> _Task to carry out_
Return only those lines of the listing that hold the word "class".

> _Input data_
##########

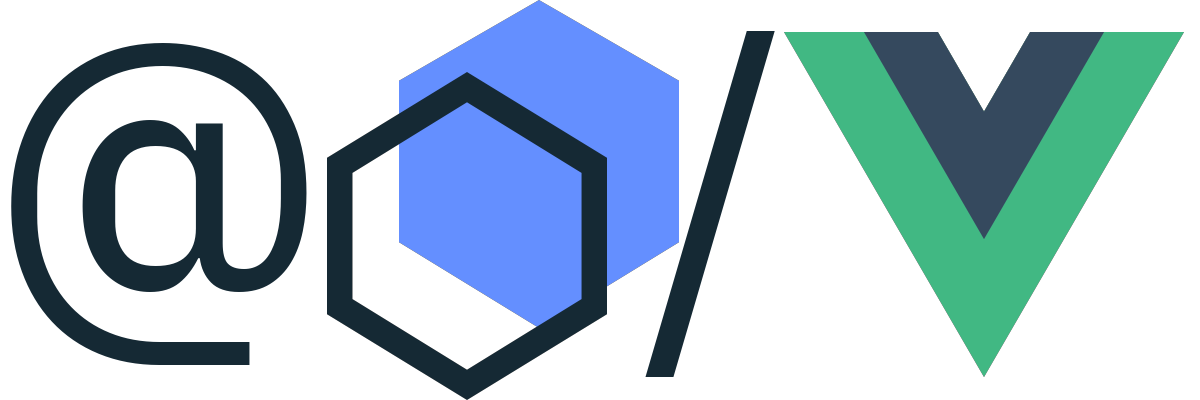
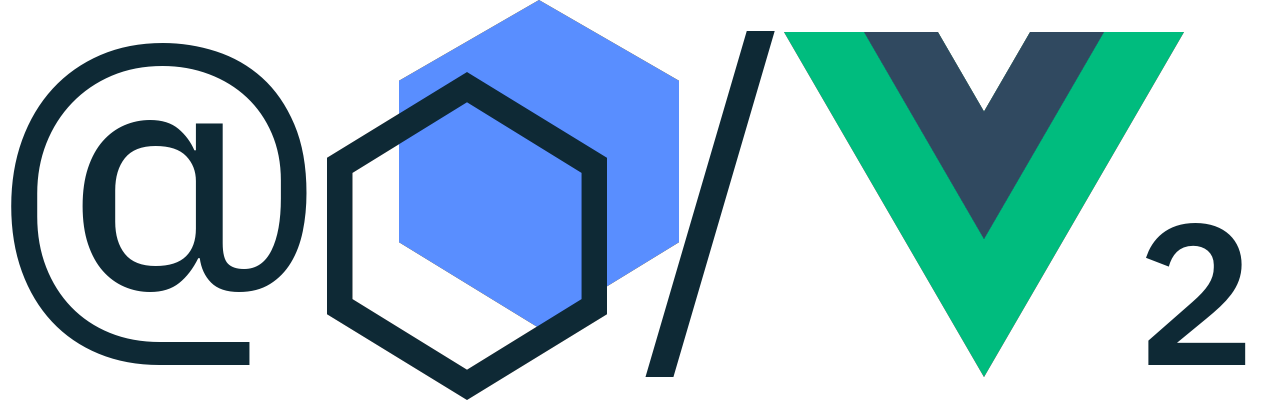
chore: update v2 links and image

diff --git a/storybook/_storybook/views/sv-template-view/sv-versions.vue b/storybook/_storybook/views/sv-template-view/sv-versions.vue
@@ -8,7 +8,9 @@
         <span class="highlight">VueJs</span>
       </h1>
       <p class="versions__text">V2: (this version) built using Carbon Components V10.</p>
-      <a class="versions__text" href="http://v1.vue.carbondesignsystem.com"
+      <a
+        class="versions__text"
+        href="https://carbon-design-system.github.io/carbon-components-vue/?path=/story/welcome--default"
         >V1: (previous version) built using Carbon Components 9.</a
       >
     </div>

##########

> _Solution below_
         <span class="highlight">VueJs</span>
       <p class="versions__text">V2: (this version) built using Carbon Components V10.</p>
-      <a class="versions__text" href="http://v1.vue.carbondesignsystem.com"
+        class="versions__text"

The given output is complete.